** DATA UNDER STUDY follows **

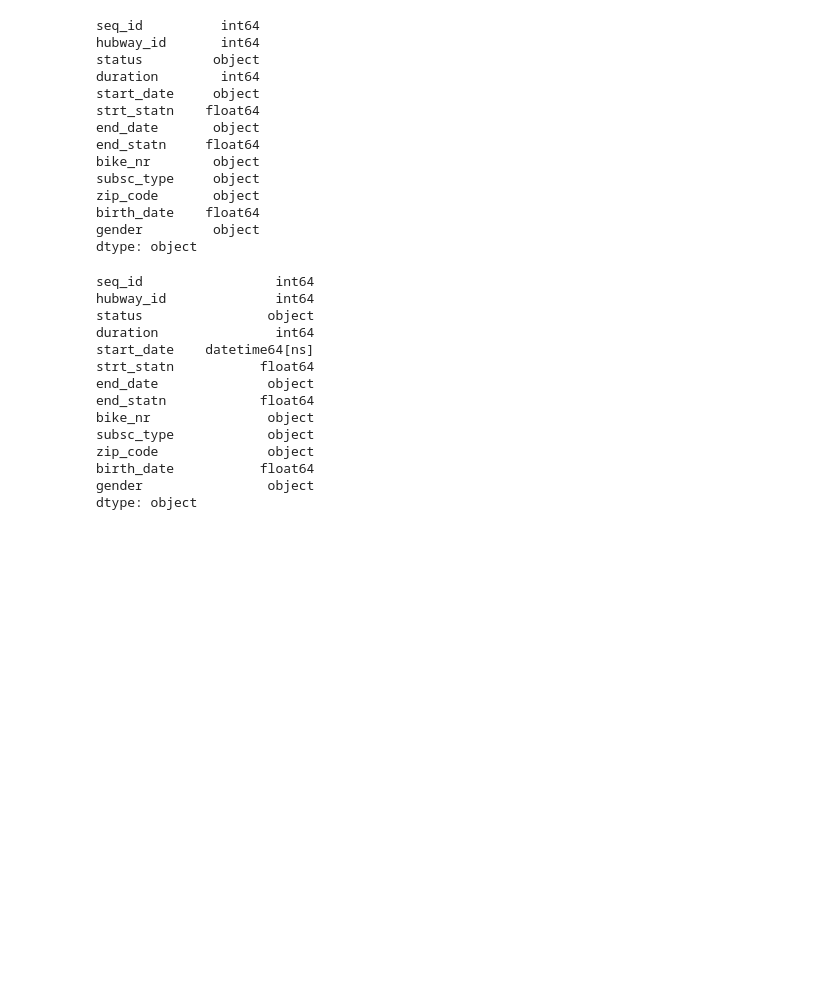
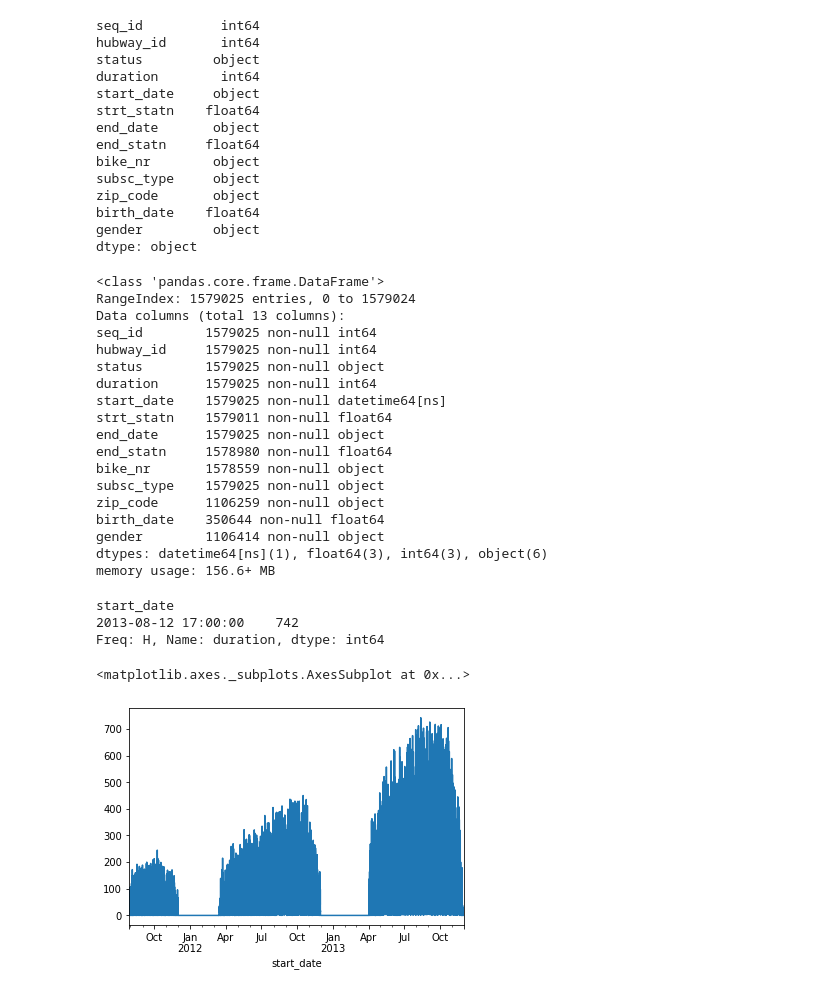
Before and after one commit to jisanos/Hubway-Data-Visualization-Challenge, a Jupyter notebook: Exam_Script.ipynb, the cells around one changed output. Saved outputs shown, nothing was run; the diff lists cells and outputs as text; code cells hidden in the pictures; blank space fills up the shorter version.

Commit message:
Found the peak hubway hours

```diff
--- a/Exam_Script.ipynb
+++ b/Exam_Script.ipynb
@@ -111,19 +114,38 @@ dtype: object
 # %%
 Trips['start_date'] = pd.to_datetime(Trips['start_date'], format='%m/%d/%Y %H:%M:%S')
 # %%
-Trips.dtypes
+Trips.info()
 # %% [output]
-seq_id                 int64
-hubway_id              int64
-status                object
-duration               int64
-start_date    datetime64[ns]
-strt_statn           float64
-end_date              object
-end_statn            float64
-bike_nr               object
-subsc_type            object
-zip_code              object
-birth_date           float64
-gender                object
-dtype: object
+<class 'pandas.core.frame.DataFrame'>
+RangeIndex: 1579025 entries, 0 to 1579024
+Data columns (total 13 columns):
+seq_id        1579025 non-null int64
+hubway_id     1579025 non-null int64
+status        1579025 non-null object
+duration      1579025 non-null int64
+start_date    1579025 non-null datetime64[ns]
+strt_statn    1579011 non-null float64
+end_date      1579025 non-null object
+end_statn     1578980 non-null float64
+bike_nr       1578559 non-null object
+subsc_type    1579025 non-null object
+zip_code      1106259 non-null object
+birth_date    350644 non-null float64
+gender        1106414 non-null object
+dtypes: datetime64[ns](1), float64(3), int64(3), object(6)
+memory usage: 156.6+ MB
+# %%
+Trips_initial_time = Trips.set_index('start_date').resample('H').count()
+# %%
+Trips_initial_time = Trips_initial_time['duration']
+# %%
+Trips_initial_time[Trips_initial_time == Trips_initial_time.max()]
+# %% [output]
+start_date
+2013-08-12 17:00:00    742
+Freq: H, Name: duration, dtype: int64
+# %%
+Trips_initial_time.plot()
+# %% [output]
+<matplotlib.axes._subplots.AxesSubplot at 0x...>
+[figure, added]
```
Also changed, not shown: parts of 11 cells of this notebook.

** End of DATA UNDER STUDY **

* _WORK REQUEST_: Scan the material above for the word "notebook". Copy each line where it occurs.

* _RESULT OF THE TASK_:
Before and after one commit to jisanos/Hubway-Data-Visualization-Challenge, a Jupyter notebook: Exam_Script.ipynb, the cells around one changed output. Saved outputs shown, nothing was run; the diff lists cells and outputs as text; code cells hidden in the pictures; blank space fills up the shorter version.
Also changed, not shown: parts of 11 cells of this notebook.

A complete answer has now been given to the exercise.